# DATA TO EXAMINE
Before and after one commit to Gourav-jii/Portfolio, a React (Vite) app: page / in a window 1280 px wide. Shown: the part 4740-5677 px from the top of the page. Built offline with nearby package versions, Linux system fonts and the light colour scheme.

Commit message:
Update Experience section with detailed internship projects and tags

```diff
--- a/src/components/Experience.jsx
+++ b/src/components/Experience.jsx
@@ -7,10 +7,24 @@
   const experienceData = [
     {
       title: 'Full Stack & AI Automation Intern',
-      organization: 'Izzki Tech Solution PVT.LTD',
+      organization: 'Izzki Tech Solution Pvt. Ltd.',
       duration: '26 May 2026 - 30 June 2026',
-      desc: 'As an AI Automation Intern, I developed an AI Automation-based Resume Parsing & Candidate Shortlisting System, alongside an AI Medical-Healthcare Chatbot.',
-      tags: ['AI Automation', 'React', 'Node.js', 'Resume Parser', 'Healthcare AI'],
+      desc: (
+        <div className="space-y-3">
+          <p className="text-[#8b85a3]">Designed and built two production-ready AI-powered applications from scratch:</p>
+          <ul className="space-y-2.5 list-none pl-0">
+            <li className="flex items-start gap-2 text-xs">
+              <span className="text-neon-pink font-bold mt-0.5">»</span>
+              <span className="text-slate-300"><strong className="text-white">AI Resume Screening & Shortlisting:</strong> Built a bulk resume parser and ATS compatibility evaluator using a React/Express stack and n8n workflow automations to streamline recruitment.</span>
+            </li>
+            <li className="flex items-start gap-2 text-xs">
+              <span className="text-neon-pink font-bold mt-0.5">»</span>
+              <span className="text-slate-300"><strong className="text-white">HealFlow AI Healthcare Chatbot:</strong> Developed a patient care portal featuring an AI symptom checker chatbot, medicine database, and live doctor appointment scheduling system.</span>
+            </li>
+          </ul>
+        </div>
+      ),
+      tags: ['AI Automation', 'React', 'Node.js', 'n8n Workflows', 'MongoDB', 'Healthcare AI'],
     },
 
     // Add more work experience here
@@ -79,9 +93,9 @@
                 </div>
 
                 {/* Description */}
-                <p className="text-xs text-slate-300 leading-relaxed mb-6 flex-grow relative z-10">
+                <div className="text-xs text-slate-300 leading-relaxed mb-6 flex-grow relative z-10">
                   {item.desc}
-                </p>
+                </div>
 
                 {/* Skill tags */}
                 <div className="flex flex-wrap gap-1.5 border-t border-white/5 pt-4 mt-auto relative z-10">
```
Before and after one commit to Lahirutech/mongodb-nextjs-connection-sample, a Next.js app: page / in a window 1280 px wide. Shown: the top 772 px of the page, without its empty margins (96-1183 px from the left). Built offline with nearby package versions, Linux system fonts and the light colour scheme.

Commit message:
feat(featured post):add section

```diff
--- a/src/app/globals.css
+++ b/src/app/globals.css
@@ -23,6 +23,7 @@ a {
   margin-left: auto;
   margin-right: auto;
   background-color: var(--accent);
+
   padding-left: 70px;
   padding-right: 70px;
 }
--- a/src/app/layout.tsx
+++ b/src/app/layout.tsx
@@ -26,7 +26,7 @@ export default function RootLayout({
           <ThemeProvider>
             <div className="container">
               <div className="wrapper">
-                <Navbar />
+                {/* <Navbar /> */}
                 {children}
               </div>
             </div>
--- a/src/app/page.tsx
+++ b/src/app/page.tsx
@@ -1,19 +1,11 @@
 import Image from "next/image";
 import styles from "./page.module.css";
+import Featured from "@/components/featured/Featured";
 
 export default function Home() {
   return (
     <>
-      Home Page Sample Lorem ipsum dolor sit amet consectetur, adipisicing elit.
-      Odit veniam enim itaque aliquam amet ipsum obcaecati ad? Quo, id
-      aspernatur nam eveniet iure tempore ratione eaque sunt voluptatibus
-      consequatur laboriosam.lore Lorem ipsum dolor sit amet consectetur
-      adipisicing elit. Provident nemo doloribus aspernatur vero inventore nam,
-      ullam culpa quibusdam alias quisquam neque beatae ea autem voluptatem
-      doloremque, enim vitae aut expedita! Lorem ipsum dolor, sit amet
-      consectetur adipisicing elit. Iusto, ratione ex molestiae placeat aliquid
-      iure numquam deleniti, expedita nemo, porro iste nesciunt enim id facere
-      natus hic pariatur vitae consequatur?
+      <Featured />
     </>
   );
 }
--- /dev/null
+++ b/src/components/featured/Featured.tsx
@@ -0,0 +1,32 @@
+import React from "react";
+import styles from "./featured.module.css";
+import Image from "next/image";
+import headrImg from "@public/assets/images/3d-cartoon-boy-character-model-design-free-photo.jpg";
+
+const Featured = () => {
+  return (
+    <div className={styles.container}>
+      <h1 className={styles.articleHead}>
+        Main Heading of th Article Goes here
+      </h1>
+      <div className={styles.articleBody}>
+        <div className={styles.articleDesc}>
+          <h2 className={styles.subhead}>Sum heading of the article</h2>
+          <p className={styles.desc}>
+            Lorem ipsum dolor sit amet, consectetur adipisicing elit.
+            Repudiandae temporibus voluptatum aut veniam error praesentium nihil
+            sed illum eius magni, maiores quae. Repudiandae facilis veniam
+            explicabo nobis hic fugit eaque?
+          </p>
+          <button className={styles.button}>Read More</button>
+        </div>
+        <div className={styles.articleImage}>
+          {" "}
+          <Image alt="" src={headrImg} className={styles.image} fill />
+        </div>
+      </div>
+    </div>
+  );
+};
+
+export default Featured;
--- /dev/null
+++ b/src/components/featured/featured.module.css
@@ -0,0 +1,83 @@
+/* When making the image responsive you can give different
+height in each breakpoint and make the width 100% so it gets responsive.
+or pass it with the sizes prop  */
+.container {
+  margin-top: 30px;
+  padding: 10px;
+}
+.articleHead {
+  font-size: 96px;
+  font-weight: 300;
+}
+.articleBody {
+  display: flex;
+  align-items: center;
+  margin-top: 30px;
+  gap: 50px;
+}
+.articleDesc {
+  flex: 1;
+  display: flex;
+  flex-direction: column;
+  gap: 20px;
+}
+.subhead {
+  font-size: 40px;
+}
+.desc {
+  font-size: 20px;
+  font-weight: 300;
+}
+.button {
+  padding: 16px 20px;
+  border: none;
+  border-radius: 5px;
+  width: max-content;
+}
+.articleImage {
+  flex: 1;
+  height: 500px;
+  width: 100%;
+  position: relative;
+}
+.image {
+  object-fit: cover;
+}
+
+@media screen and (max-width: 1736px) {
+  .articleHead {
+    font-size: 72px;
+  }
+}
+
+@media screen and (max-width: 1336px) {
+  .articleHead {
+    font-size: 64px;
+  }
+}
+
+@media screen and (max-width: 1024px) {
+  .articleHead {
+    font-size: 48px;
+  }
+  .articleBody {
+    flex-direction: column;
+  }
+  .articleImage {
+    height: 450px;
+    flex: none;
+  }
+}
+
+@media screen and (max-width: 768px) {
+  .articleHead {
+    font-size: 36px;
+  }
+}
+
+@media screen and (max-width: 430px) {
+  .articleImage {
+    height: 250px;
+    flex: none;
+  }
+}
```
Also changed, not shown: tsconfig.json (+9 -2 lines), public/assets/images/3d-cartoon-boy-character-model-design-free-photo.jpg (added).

# YOUR INSTRUCTIONS
Would you please copy every line from the listing above that contains the word "components"?

# ANSWER TO THIS PROBLEM
--- a/src/components/Experience.jsx
+++ b/src/components/Experience.jsx
+import Featured from "@/components/featured/Featured";
+++ b/src/components/featured/Featured.tsx
+++ b/src/components/featured/featured.module.css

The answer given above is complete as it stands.